Y'know, if you were watching Trek, and Mr. Spock turned to the captain and said, "There's a ribbon of mysterious energy surrounding the solar system," you'd just groan and mutter something about the series' cheezy made-up science.
Except it turns out there really is a ribbon of mysterious energy surrounding the solar system.
Next, we'll discover how to make dilithium.
For years, researchers have known that the solar system is surrounded by a vast bubble of magnetism. Called the "heliosphere," it springs from the sun and extends far beyond the orbit of Pluto, providing a first line of defense against cosmic rays and interstellar clouds that try to enter our local space. Although the heliosphere is huge and literally fills the sky, it emits no light and no one has actually seen it.
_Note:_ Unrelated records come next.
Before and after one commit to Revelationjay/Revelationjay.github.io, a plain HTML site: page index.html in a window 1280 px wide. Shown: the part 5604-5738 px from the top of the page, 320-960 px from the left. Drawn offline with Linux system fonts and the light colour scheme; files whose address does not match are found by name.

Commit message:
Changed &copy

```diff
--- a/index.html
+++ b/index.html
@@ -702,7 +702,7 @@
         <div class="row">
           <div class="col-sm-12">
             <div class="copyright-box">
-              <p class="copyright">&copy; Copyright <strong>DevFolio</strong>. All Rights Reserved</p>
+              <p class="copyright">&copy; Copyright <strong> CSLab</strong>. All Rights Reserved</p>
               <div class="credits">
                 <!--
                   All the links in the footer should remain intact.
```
NASA's IBEX (Interstellar Boundary Explorer) spacecraft has made the first all-sky maps of the heliosphere and the results have taken researchers by surprise. The maps are bisected by a bright, winding ribbon of unknown origin:
"This is a shocking new result," says IBEX principal investigator Dave McComas of the Southwest Research Institute. "We had no idea this ribbon existed--or what has created it. Our previous ideas about the outer heliosphere are going to have to be revised."
. . . One important clue: The ribbon runs perpendicular to the direction of the galactic magnetic field just outside the heliosphere, as shown in the illustration at right.
"That cannot be a coincidence," says McComas. But what does it mean? No one knows. "We're missing some fundamental aspect of the interaction between the heliosphere and the rest of the galaxy. Theorists are working like crazy to figure this out."
Labels: astronomy, heliosphere